## What is being asked
Pull every line that includes the word "tutorials" out of the data below and copy it.

Records from a dataset
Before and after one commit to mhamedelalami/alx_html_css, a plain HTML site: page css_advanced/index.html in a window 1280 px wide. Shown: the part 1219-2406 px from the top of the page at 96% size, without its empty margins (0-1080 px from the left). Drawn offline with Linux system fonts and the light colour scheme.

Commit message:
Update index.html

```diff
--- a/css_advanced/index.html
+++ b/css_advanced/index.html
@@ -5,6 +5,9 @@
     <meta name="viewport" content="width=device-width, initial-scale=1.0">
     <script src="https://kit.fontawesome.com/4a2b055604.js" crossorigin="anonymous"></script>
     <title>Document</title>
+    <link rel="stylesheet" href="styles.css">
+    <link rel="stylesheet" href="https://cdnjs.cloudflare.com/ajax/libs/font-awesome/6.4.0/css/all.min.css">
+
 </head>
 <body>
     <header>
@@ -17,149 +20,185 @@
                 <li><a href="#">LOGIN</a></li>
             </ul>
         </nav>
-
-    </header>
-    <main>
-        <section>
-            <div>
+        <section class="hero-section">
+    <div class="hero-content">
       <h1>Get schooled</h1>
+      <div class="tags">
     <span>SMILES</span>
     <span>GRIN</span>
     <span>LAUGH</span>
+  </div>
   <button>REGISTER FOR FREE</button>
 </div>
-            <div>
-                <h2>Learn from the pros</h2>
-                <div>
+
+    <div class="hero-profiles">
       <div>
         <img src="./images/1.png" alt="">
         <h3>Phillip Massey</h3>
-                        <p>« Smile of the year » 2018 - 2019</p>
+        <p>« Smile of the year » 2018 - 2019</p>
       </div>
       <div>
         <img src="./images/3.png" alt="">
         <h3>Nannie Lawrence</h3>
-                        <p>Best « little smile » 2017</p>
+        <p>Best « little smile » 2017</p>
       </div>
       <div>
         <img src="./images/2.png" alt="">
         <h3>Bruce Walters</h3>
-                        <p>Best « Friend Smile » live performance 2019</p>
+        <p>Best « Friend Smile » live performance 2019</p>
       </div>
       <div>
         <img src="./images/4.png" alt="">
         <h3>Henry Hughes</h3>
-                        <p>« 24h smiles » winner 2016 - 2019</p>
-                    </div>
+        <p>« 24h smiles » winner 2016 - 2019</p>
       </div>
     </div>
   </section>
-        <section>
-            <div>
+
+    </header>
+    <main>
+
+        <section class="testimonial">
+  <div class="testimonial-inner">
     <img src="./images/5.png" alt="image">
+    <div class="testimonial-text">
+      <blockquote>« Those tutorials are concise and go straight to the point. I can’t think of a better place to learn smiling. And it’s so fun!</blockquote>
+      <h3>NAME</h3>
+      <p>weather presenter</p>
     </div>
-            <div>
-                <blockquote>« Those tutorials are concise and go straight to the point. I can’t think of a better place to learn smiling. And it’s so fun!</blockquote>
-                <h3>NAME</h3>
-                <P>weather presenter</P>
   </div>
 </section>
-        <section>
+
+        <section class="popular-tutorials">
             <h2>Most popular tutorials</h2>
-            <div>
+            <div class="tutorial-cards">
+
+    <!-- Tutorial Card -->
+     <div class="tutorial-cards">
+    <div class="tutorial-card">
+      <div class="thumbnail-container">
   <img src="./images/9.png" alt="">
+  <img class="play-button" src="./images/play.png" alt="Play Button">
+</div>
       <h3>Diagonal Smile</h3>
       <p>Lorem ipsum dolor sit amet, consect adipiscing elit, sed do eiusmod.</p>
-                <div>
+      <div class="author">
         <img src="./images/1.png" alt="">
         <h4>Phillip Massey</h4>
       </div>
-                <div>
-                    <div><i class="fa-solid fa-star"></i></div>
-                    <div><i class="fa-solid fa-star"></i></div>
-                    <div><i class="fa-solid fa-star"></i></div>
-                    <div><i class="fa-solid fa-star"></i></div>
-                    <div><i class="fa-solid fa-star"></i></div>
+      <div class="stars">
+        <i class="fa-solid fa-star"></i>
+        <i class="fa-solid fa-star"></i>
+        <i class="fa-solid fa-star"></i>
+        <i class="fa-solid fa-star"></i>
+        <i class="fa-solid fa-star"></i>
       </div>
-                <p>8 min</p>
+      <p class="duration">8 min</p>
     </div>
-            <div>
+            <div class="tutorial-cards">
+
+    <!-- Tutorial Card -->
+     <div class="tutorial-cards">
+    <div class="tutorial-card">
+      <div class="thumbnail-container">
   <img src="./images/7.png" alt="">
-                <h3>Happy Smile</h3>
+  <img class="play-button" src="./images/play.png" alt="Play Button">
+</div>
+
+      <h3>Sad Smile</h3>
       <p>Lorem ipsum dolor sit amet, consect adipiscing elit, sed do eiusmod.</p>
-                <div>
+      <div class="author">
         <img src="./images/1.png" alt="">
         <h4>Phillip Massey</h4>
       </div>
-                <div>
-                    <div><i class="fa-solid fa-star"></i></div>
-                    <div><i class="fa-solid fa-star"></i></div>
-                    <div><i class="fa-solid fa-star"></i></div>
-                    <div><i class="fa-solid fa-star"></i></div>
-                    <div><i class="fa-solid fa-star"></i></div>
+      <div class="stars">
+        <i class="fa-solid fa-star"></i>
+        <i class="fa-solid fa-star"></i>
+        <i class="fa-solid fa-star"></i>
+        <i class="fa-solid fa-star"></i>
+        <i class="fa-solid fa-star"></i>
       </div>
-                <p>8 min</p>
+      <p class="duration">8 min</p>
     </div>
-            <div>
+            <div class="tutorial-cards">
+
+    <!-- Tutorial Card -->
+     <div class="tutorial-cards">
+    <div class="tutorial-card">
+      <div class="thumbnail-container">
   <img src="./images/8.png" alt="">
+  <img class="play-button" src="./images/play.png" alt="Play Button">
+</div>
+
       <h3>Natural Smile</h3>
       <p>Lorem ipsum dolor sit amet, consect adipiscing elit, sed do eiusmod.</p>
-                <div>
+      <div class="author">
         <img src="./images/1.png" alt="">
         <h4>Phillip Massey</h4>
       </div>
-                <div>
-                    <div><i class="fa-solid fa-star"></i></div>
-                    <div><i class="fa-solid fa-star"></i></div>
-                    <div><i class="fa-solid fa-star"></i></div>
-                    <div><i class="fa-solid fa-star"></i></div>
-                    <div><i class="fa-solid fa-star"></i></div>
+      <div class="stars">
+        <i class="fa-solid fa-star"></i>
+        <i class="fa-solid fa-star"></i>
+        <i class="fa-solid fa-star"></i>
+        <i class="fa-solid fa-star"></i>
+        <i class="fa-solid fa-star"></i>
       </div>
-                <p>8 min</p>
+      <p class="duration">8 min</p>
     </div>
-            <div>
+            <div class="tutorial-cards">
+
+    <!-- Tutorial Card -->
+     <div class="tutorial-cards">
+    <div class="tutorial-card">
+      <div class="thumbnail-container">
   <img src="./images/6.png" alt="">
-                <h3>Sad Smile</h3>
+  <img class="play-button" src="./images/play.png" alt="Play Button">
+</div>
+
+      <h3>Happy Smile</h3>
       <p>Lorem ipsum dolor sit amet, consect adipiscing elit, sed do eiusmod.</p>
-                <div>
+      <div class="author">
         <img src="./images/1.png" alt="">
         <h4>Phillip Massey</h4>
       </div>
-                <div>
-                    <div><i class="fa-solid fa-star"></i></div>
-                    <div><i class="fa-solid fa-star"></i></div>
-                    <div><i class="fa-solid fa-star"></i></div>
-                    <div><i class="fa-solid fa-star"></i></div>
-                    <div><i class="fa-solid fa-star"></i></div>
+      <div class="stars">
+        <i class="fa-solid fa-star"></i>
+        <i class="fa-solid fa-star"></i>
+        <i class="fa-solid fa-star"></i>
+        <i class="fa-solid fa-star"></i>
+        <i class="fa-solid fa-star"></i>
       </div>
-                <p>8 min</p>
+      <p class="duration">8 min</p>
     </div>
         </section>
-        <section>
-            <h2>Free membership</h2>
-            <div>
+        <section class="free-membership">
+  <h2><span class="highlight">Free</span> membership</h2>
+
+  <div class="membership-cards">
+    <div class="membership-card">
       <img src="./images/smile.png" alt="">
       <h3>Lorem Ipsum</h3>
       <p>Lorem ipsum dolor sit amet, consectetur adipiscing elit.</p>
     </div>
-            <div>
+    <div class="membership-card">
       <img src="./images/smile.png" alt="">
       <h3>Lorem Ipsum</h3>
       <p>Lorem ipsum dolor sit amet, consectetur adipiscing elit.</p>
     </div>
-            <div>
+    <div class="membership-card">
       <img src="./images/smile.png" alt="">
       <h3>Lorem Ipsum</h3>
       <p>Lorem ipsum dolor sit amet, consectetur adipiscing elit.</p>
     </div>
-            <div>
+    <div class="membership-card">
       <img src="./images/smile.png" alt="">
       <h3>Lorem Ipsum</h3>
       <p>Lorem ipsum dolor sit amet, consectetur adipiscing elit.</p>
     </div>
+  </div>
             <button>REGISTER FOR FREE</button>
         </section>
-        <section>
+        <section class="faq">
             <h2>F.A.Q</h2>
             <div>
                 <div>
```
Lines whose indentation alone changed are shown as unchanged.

## Finished exercise
+      <blockquote>« Those tutorials are concise and go straight to the point. I can’t think of a better place to learn smiling. And it’s so fun!</blockquote>
-                <blockquote>« Those tutorials are concise and go straight to the point. I can’t think of a better place to learn smiling. And it’s so fun!</blockquote>
+        <section class="popular-tutorials">
             <h2>Most popular tutorials</h2>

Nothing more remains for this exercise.